Trad began its life as a short radio piece- a two-hander, and little more than an extended sketch. It featured two ancient, bickering characters, father and son, bound together, mutually dependent, full of love and resentment equally, in an undefined time and place (anyone ever come across a fella called Beckett?). Anyhow, it went out on RTÉ radio, and that was that.

But I soon realised there was more to be done with it. The manuscript lived in a bottom drawer for months, but I could hear the characters screaming at me still. I would go to bed at night and re-run bits of scenes in my head.

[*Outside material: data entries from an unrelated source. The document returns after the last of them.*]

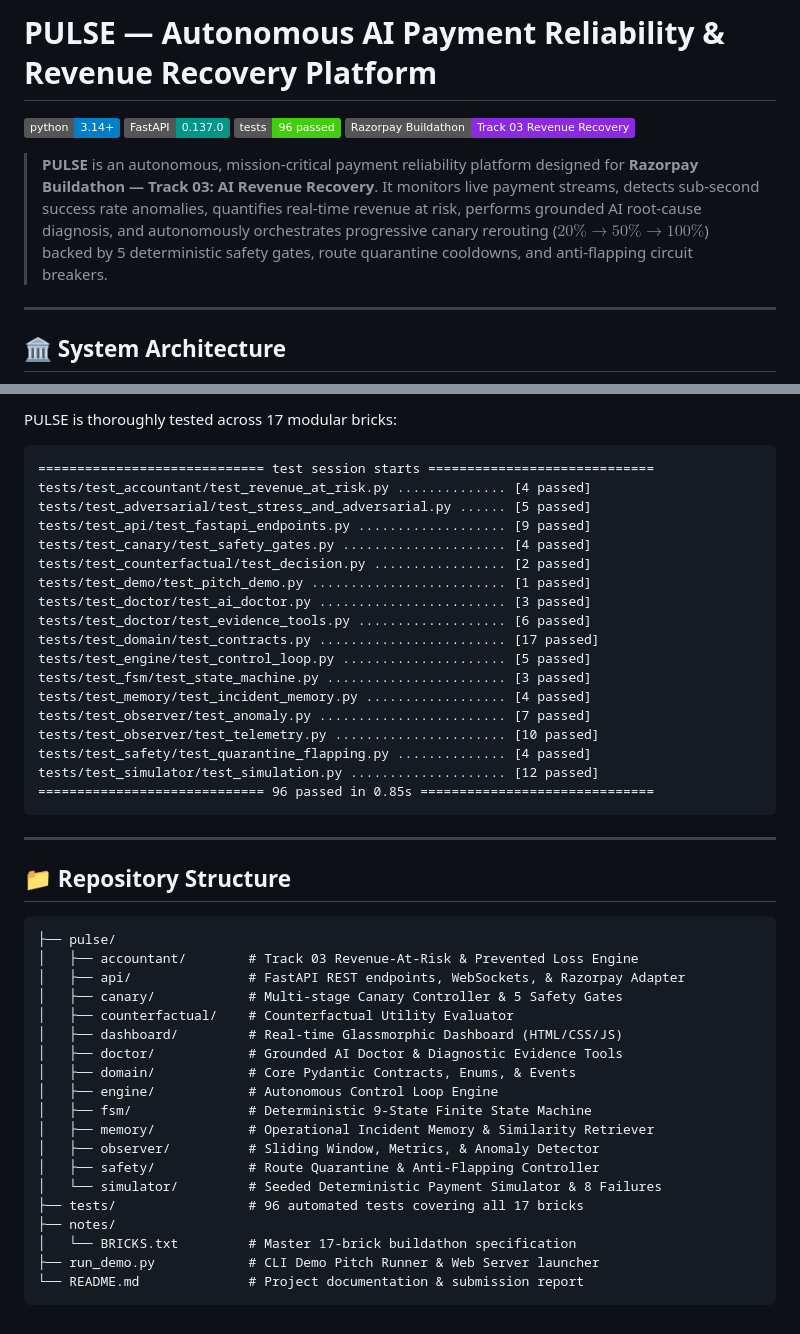
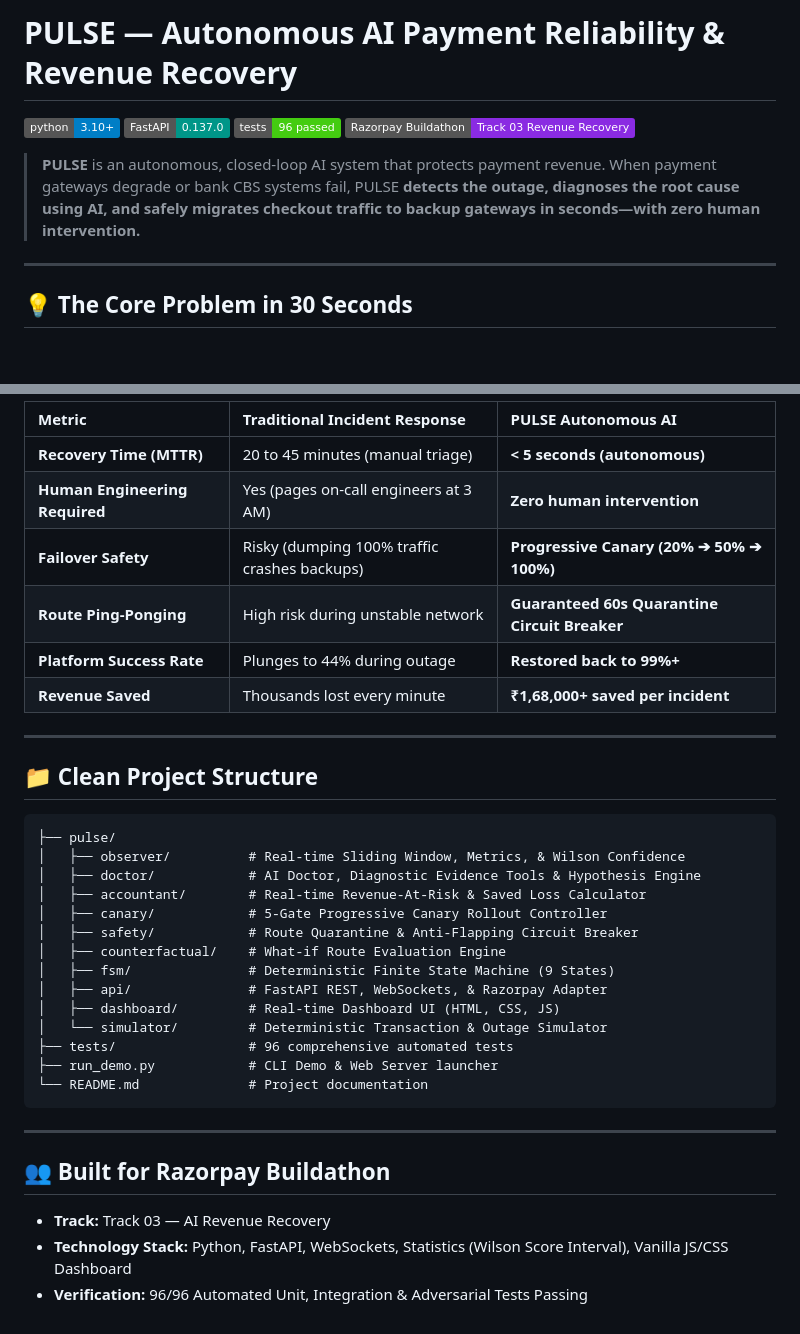
Before and after one commit to abhinandnm/pulse, a Markdown page: README.md, 2 parts joined by grey strips. Rendered like a GitHub page; badges without logos; blank space fills up the shorter version.

````diff
--- a/README.md
+++ b/README.md
@@ -1,14 +1,13 @@
-# PULSE — Autonomous AI Payment Reliability & Revenue Recovery Platform
+# PULSE — Autonomous AI Payment Reliability & Revenue Recovery
 
-[![Python 3.14+](https://img.shields.io/badge/python-3.14+-blue.svg)](https://www.python.org/)
+[![Python 3.10+](https://img.shields.io/badge/python-3.10+-blue.svg)](https://www.python.org/)
 [![FastAPI](https://img.shields.io/badge/FastAPI-0.137.0-009688.svg)](https://fastapi.tiangolo.com/)
 [![Tests Passing](https://img.shields.io/badge/tests-96%20passed-success.svg)](tests/)
-[![Buildathon](https://img.shields.io/badge/Razorpay%20Buildathon-Track%2003%20Revenue%20Recovery-blueviolet.svg)](#)
+[![Track 03](https://img.shields.io/badge/Razorpay%20Buildathon-Track%2003%20Revenue%20Recovery-blueviolet.svg)](#)
 
-> **PULSE** is an autonomous, mission-critical payment reliability platform designed for **Razorpay Buildathon — Track 03: AI Revenue Recovery**.
-> It monitors live payment streams, detects sub-second success rate anomalies, quantifies real-time revenue at risk, performs grounded AI root-cause diagnosis, and autonomously orchestrates progressive canary rerouting ($20\% \rightarrow 50\% \rightarrow 100\%$) backed by 5 deterministic safety gates, route quarantine cooldowns, and anti-flapping circuit breakers.
+> **PULSE** is an autonomous, closed-loop AI system that protects payment revenue. When payment gateways degrade or bank CBS systems fail, PULSE **detects the outage, diagnoses the root cause using AI, and safely migrates checkout traffic to backup gateways in seconds—with zero human intervention.**
 
 ---
 
-## 🏛 System Architecture
+## 💡 The Core Problem in 30 Seconds
 
@@ -105,49 +101,37 @@ python -m pytest tests/ -v
 
-PULSE is thoroughly tested across 17 modular bricks:
+| Metric | Traditional Incident Response | PULSE Autonomous AI |
+| :--- | :--- | :--- |
+| **Recovery Time (MTTR)** | 20 to 45 minutes (manual triage) | **< 5 seconds (autonomous)** |
+| **Human Engineering Required** | Yes (pages on-call engineers at 3 AM) | **Zero human intervention** |
+| **Failover Safety** | Risky (dumping 100% traffic crashes backups) | **Progressive Canary (20% ➔ 50% ➔ 100%)** |
+| **Route Ping-Ponging** | High risk during unstable network | **Guaranteed 60s Quarantine Circuit Breaker** |
+| **Platform Success Rate** | Plunges to 44% during outage | **Restored back to 99%+** |
+| **Revenue Saved** | Thousands lost every minute | **₹1,68,000+ saved per incident** |
+
+---
+
+## 📁 Clean Project Structure
 
 ```text
-============================= test session starts =============================
-tests/test_accountant/test_revenue_at_risk.py .............. [4 passed]
-tests/test_adversarial/test_stress_and_adversarial.py ...... [5 passed]
-tests/test_api/test_fastapi_endpoints.py ................... [9 passed]
-tests/test_canary/test_safety_gates.py ..................... [4 passed]
-tests/test_counterfactual/test_decision.py ................. [2 passed]
-tests/test_demo/test_pitch_demo.py ......................... [1 passed]
-tests/test_doctor/test_ai_doctor.py ........................ [3 passed]
-tests/test_doctor/test_evidence_tools.py ................... [6 passed]
-tests/test_domain/test_contracts.py ........................ [17 passed]
-tests/test_engine/test_control_loop.py ..................... [5 passed]
-tests/test_fsm/test_state_machine.py ....................... [3 passed]
-tests/test_memory/test_incident_memory.py .................. [4 passed]
-tests/test_observer/test_anomaly.py ........................ [7 passed]
-tests/test_observer/test_telemetry.py ...................... [10 passed]
-tests/test_safety/test_quarantine_flapping.py .............. [4 passed]
-tests/test_simulator/test_simulation.py .................... [12 passed]
-============================= 96 passed in 0.85s ==============================
+├── pulse/
+│   ├── observer/          # Real-time Sliding Window, Metrics, & Wilson Confidence
+│   ├── doctor/            # AI Doctor, Diagnostic Evidence Tools & Hypothesis Engine
+│   ├── accountant/        # Real-time Revenue-At-Risk & Saved Loss Calculator
+│   ├── canary/            # 5-Gate Progressive Canary Rollout Controller
+│   ├── safety/            # Route Quarantine & Anti-Flapping Circuit Breaker
+│   ├── counterfactual/    # What-if Route Evaluation Engine
+│   ├── fsm/               # Deterministic Finite State Machine (9 States)
+│   ├── api/               # FastAPI REST, WebSockets, & Razorpay Adapter
+│   ├── dashboard/         # Real-time Dashboard UI (HTML, CSS, JS)
+│   └── simulator/         # Deterministic Transaction & Outage Simulator
+├── tests/                 # 96 comprehensive automated tests
+├── run_demo.py            # CLI Demo & Web Server launcher
+└── README.md              # Project documentation
 ```
 
 ---
 
-## 📁 Repository Structure
-
-```text
-├── pulse/
-│   ├── accountant/        # Track 03 Revenue-At-Risk & Prevented Loss Engine
-│   ├── api/               # FastAPI REST endpoints, WebSockets, & Razorpay Adapter
-│   ├── canary/            # Multi-stage Canary Controller & 5 Safety Gates
-│   ├── counterfactual/    # Counterfactual Utility Evaluator
-│   ├── dashboard/         # Real-time Glassmorphic Dashboard (HTML/CSS/JS)
-│   ├── doctor/            # Grounded AI Doctor & Diagnostic Evidence Tools
-│   ├── domain/            # Core Pydantic Contracts, Enums, & Events
-│   ├── engine/            # Autonomous Control Loop Engine
-│   ├── fsm/               # Deterministic 9-State Finite State Machine
-│   ├── memory/            # Operational Incident Memory & Similarity Retriever
-│   ├── observer/          # Sliding Window, Metrics, & Anomaly Detector
-│   ├── safety/            # Route Quarantine & Anti-Flapping Controller
-│   └── simulator/         # Seeded Deterministic Payment Simulator & 8 Failures
-├── tests/                 # 96 automated tests covering all 17 bricks
-├── notes/
-│   └── BRICKS.txt         # Master 17-brick buildathon specification
-├── run_demo.py            # CLI Demo Pitch Runner & Web Server launcher
-└── README.md              # Project documentation & submission report
-```
+## 👥 Built for Razorpay Buildathon
+* **Track:** Track 03 — AI Revenue Recovery
+* **Technology Stack:** Python, FastAPI, WebSockets, Statistics (Wilson Score Interval), Vanilla JS/CSS Dashboard
+* **Verification:** 96/96 Automated Unit, Integration & Adversarial Tests Passing
````
Also changed, not shown: other parts of README.md (+62 -65 lines).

Or wake up to find the father and son had infiltrated my dreams. I could hear them with great clarity. So out came the script again. Without meaning to sound silly, this is a beautiful and privileged position to be in: the feeling that the characters are leading the writing process. On the rare days when this happens, it really is a thrill to go to work.

Listen: Director Aaron Monaghan and actors Emmet Kirwan and Seamus O'Rourke chat about Trad to RTÉ Arena:

Around this time, Rough Magic and the Dublin Fringe Festival came up with an initiative for new playwrights, called Seeds. In this environment, with lots of help and encouragement, my little play developed further. A year and a million rewrites later and I felt Trad, as a full-length stage piece, was ready to show to somebody. I bumped into legendary Irish (and true) playwright Tom Murphy and felt confident enough to tell him I had a play. I remember the look in his eye. "It’s not a play until actors breathe life into it. What you have is a script!" Humbled, and ever so slightly injured, I carried on. I was lucky then to find a sympathetic producer. Rose Parkinson, Galway International Theatre Festival director, got a hold of it, and got it! Mikel Murfi directed, and a perfect trio of actors, Frankie McCafferty, Peter Gowan and David Pearse, with a perfect blend of empathy and true comedy bones, turned the script into a play. Jim Doherty added music, and Trad came to life.

Watch: Director Arron Monahan talks Trad:

It’s quite bonkers, quite a surreal piece, and at the time, I felt, quite peculiarly Irish. The youngest character by far is one hundred and is missing an arm. His Da is missing a leg. But this doesn’t stop them setting out on one final short, epic, voyage. Having seen productions of it over the years, in far-flung places, it seems there’s a father/ son relationship at its heart that is recognizable and rings true anywhere. I can’t wait to see what director Aaron Monaghan and Livin’ Dred Theatre Company do with it!

Trad is at The Pavillion Theatre, Dun Laoghaire from April 5th-6th, before touring nationwide - find out more here.